I plan to top out in the high $40s, put down ~$5k and finance the rest.
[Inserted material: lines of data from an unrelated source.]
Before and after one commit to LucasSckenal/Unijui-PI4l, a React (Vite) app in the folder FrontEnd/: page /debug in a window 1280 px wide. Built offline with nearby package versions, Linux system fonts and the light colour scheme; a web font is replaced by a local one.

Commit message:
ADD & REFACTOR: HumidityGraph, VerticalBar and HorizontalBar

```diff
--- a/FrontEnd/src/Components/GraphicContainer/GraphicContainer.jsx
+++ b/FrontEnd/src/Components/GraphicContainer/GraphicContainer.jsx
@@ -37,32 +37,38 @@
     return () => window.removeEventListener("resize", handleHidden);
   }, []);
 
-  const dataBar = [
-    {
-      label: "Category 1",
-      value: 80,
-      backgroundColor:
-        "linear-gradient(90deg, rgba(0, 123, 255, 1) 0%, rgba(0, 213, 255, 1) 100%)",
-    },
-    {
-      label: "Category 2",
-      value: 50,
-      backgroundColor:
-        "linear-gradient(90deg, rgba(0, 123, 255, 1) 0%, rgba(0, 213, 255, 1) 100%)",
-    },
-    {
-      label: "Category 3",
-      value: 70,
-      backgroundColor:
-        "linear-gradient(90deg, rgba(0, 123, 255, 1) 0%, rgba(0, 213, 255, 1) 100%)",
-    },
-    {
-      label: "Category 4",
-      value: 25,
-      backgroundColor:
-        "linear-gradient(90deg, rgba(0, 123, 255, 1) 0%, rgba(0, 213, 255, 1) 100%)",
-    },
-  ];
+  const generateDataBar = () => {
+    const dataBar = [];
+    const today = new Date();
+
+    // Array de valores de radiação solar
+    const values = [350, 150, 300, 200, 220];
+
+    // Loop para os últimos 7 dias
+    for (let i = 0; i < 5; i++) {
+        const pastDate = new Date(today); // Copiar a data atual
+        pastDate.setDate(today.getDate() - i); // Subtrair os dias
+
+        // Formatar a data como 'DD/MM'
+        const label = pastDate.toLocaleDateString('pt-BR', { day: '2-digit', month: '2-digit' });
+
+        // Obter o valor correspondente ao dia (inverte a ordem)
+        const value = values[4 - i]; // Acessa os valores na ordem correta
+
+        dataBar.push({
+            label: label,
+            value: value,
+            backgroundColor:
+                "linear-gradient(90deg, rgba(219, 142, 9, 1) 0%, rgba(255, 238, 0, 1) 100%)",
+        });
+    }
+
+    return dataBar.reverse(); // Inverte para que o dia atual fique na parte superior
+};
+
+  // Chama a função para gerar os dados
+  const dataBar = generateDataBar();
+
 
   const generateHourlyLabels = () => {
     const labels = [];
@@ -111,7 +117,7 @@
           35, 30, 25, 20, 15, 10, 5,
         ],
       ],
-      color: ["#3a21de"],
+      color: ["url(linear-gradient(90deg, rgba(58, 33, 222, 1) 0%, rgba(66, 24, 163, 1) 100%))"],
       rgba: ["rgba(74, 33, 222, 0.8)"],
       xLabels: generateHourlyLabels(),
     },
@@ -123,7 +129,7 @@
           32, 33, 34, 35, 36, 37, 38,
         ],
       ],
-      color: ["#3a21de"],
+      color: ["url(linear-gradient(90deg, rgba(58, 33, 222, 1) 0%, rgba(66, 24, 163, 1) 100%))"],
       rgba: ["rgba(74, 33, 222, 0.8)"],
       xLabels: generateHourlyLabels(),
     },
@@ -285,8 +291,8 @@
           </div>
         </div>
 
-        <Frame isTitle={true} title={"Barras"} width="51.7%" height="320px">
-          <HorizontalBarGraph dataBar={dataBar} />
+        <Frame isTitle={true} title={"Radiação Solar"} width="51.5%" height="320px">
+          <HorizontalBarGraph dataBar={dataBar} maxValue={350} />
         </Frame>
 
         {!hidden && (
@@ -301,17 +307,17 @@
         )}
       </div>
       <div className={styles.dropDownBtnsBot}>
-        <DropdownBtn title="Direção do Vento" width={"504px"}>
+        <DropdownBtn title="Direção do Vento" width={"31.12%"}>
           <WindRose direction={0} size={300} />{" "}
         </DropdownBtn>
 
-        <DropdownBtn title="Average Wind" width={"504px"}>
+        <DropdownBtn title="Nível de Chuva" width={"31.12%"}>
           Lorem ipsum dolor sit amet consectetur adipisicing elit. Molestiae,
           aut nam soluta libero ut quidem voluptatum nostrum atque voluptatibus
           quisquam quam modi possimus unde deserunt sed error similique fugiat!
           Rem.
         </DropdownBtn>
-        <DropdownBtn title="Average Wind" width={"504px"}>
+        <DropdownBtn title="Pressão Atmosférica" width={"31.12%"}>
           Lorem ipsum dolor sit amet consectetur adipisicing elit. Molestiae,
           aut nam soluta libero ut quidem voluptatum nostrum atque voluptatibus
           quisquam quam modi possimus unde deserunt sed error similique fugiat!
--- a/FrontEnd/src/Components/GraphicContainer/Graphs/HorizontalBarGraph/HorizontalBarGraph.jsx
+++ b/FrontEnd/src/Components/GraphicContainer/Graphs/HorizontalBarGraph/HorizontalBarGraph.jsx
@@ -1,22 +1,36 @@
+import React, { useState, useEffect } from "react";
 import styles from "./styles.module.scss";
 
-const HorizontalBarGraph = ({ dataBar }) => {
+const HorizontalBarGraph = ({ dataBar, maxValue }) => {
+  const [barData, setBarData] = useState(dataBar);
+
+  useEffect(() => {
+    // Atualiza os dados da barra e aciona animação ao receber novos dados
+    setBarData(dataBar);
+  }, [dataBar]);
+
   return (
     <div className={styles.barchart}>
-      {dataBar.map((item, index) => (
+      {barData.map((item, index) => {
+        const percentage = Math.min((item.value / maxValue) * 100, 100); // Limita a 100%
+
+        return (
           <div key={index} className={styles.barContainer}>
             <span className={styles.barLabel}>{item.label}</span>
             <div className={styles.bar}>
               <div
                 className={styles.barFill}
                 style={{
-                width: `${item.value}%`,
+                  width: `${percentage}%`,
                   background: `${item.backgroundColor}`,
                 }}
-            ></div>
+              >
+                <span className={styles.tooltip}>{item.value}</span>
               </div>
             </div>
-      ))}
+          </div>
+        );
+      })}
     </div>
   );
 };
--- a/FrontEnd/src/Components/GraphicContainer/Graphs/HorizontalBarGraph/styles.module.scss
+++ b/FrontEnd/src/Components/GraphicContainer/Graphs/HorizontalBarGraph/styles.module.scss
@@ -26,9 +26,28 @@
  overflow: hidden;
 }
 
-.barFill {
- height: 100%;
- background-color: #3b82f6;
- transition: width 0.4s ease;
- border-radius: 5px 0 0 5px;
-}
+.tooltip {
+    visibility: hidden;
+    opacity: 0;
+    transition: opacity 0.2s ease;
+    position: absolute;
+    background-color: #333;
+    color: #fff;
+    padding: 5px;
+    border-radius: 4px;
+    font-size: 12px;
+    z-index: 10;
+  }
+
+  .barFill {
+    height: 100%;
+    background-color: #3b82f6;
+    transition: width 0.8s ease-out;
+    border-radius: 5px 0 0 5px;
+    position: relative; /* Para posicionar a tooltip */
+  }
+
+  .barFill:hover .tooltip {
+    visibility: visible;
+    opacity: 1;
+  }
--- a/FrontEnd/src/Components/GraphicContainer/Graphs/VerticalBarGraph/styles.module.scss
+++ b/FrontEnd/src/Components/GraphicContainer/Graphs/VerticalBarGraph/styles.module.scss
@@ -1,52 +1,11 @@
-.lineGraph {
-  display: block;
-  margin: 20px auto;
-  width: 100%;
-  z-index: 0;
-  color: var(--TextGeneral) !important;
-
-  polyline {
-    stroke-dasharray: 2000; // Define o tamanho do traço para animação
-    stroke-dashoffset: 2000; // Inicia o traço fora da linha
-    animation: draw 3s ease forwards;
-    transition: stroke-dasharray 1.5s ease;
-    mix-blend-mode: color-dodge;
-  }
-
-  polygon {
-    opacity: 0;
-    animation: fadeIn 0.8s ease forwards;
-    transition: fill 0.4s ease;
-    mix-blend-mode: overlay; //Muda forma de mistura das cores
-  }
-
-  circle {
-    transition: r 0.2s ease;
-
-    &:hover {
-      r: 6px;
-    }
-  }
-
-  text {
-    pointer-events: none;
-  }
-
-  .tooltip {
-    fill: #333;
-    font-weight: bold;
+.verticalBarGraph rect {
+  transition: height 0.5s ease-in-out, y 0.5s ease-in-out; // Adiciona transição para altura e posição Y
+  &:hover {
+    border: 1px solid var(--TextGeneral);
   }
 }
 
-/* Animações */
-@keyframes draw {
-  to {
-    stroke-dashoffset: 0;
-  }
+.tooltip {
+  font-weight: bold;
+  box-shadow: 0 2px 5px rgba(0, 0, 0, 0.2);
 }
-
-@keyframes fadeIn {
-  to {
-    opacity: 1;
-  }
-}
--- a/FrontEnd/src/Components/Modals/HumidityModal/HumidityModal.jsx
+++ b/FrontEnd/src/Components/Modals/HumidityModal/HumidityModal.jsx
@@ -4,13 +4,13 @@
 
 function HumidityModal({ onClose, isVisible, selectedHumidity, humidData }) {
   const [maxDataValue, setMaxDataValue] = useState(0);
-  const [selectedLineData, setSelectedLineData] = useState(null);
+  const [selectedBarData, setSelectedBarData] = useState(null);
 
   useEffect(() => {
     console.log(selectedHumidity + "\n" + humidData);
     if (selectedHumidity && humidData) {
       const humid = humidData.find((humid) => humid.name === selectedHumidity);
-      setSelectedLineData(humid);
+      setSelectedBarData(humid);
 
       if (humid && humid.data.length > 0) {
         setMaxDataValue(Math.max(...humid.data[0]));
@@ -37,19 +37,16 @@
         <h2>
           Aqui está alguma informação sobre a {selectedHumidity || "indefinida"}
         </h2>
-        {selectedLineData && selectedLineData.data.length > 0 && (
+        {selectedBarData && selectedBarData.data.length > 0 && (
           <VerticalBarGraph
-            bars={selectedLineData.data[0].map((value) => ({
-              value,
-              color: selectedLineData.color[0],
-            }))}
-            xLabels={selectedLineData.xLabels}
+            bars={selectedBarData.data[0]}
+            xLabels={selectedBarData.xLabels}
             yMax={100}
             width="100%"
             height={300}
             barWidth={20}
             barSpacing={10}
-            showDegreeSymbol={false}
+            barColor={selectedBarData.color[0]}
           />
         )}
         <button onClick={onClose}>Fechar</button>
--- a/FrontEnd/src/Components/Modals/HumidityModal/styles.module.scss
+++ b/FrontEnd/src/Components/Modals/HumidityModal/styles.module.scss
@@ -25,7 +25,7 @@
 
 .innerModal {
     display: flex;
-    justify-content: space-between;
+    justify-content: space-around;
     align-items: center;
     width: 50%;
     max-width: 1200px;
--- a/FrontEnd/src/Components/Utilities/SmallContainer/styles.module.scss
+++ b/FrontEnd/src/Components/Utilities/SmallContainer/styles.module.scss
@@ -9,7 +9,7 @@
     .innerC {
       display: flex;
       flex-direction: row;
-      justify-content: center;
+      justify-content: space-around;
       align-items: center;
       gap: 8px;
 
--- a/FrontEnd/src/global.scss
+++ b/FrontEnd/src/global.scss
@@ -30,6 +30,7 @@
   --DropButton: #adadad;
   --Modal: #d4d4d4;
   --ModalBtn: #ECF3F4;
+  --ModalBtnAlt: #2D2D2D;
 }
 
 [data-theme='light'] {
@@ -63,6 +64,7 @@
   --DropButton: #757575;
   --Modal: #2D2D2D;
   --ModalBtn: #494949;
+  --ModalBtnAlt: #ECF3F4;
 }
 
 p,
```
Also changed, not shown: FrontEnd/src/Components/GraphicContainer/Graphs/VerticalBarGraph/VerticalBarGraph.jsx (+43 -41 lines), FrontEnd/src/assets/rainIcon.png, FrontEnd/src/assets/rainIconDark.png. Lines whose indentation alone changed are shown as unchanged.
Interest rates are so low and the market has been kind to me. I'm making substantially higher returns than the 2% interest I'll pay to finance the car!